A young girl explores how she feels when she is with her father.
Roussey’s illustrations stand out, the ink-drawn girl tiny next to her father’s gigantic hands, emphasizing just how outsized his influence on her and her emotions is. When she gives her dad a hug, she feels “like / a little bird in a warm, comfy nest. / When I am with my dad, I feel safe.” The picture may be difficult for literal thinkers to puzzle out: The girl rests in a house-shaped space superimposed on a tree that resembles a green lollipop. Her dad’s giant left hand waters the tree; his right lays a blanket on the girl. Dad also makes her feel “brave,” “daring,” “confident” in her abilities (she rides a two-wheeler across the back of his hand), “adventurous” (at the pool), “playful,” “calm,” “excited,” “angry,” and “peaceful and happy again.” But “No matter what I am feeling / …. / I love my dad, / and my dad loves me.” Dad’s extremities are the only parts of him visible, and both he and his daughter are paper-white, she with bobbed dark hair tied with a red bow.
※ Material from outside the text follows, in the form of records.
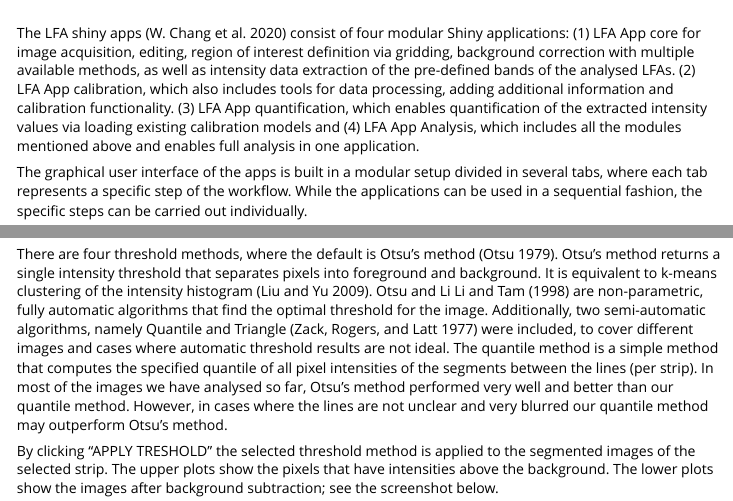
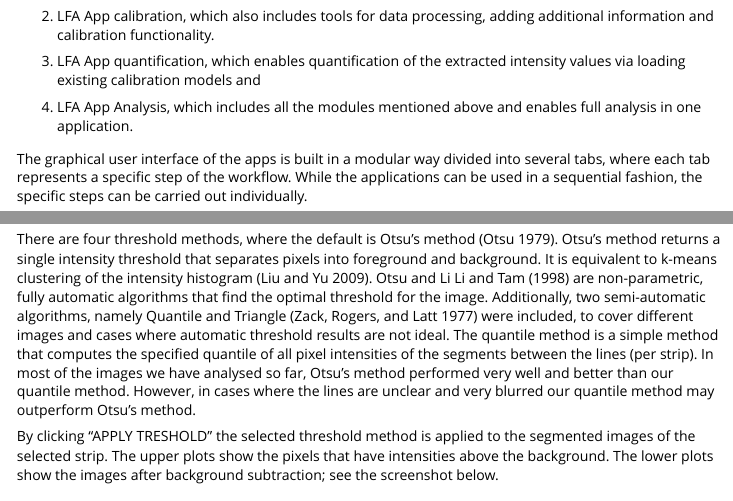
Before and after one commit to fpaskali/LFApp, an R Markdown document (vignettes/LFApp.Rmd): the page in a window 1100 px wide, from 200 px down before the commit and from 310 px down after it, and a second part further down, joined at a grey line. Rendered offline with R 4.5, knitr and Pandoc, with nearby package versions.

Commit message:
minor editing, more line breaks

```diff
--- a/vignettes/LFApp.Rmd
+++ b/vignettes/LFApp.Rmd
@@ -13,6 +13,4 @@ vignette: >
 ---
 
 # Introduction
-The LFA shiny apps [@Shiny2020] consist of four modular Shiny applications: (1) LFA App core for image acquisition, editing, region of interest definition via gridding, background correction with multiple available methods, as well as intensity data extraction of the pre-defined bands of the analysed LFAs. (2) LFA App calibration, which also includes tools for data processing, adding additional information and calibration functionality. (3) LFA App quantification, which enables quantification of the extracted intensity values via loading existing calibration models and (4) LFA App Analysis, which includes all the modules mentioned above and enables full analysis in one application.
 
-The graphical user interface of the apps is built in a modular setup divided in several tabs, where each tab represents a specific step of the workflow. While the applications can be used in a sequential fashion, the specific steps can be carried out individually.
@@ -19,3 +23,17 @@ The graphical user interface of the apps is built in a modular setup divided in
+(2) LFA App calibration, which also includes tools for data processing, adding
+additional information and calibration functionality.
+
+(3) LFA App quantification, which enables quantification of the extracted
+intensity values via loading existing calibration models and
+
+(4) LFA App Analysis, which includes all the modules mentioned above and enables
+full analysis in one application.
+
+
+The graphical user interface of the apps is built in a modular way divided into
+several tabs, where each tab represents a specific step of the workflow. While
+the applications can be used in a sequential fashion, the specific steps can be
+carried out individually.
 
 
 # Tab 1: Cropping and Segmentation
@@ -76,23 +106,37 @@ channel wise analysis of color images.
 ## 2) Select threshold method and apply
 
 There are four threshold methods, where the default is Otsu's method [@Otsu.1979].
-Otsu's method returns a single intensity threshold that separates pixels into foreground and background. It is equivalent to k-means clustering of the intensity histogram [@Liu.2009]. Otsu and Li [@Li.1993, @Li.1998] are non-parametric, fully automatic algorithms that find the optimal threshold for the image.
-Additionally, two semi-automatic algorithms, namely Quantile and Triangle [@Zack.1977] were included, to cover different images and cases where automatic threshold results are not ideal.
-The quantile method is a simple method that computes the specified quantile of all pixel intensities of the segments between the lines (per strip). In most of the images we have analysed so far, Otsu's method performed very well and better than our quantile method.
-However, in cases where the lines are not unclear and very blurred our quantile method may outperform Otsu's method.
+Otsu's method returns a single intensity threshold that separates pixels into
+foreground and background. It is equivalent to k-means clustering of the intensity
+histogram [@Liu.2009]. Otsu and Li [@Li.1993, @Li.1998] are non-parametric,
+fully automatic algorithms that find the optimal threshold for the image.
+Additionally, two semi-automatic algorithms, namely Quantile and Triangle
+[@Zack.1977] were included, to cover different images and cases where automatic
+threshold results are not ideal.
+The quantile method is a simple method that computes the specified quantile of
+all pixel intensities of the segments between the lines (per strip). In most of
+the images we have analysed so far, Otsu's method performed very well and better
+than our quantile method.
+However, in cases where the lines are unclear and very blurred our quantile method
+may outperform Otsu's method.
 
 
-By clicking "APPLY TRESHOLD" the selected threshold method is applied to the segmented images of the selected strip. The upper plots show the pixels that have intensities above the background.
-The lower plots show the images after background subtraction; see the screenshot below.
+By clicking "APPLY TRESHOLD" the selected threshold method is applied to the
+segmented images of the selected strip. The upper plots show the pixels that have
+intensities above the background. The lower plots show the images after background
+subtraction; see the screenshot below.
 
 <p>![](BackgroundCorrection.png){width=100%}</p>
 
-The calculated mean and median intensities on the lines in order from top of the strip to the bottom of the strip are shown as well.
+The calculated mean and median intensities on the lines in order from top of the
+strip to the bottom of the strip are shown as well.
 
 ## 3) Add to data and go back to 1) or proceed with 4)
 
-Clicking "ADD TO DATA" adds the mean and median of the background subtracted intensities of the pixels with intensities above the threshold to the data.
-Now, one can proceed with the second strip of the image, use a different color conversion mode or go back to Tab 1 and load the next image. When all strips
+Clicking "ADD TO DATA" adds the mean and median of the background subtracted
+intensities of the pixels with intensities above the threshold to the data.
+Now, one can proceed with the second strip of the image, use a different color
+conversion mode or go back to Tab 1 and load the next image. When all strips
 and images are processed one can proceed with 4).
 
 
```
Also changed, not shown: vignettes/LFApp.Rmd (112 more changed lines).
As with other titles in the Growing Hearts series, this one has thick board pages, but oddly, unlike the others, this one lacks the die cuts and flaps that make thick pages a necessity.
Familiar emotions writ large. (Picture book. 3-6)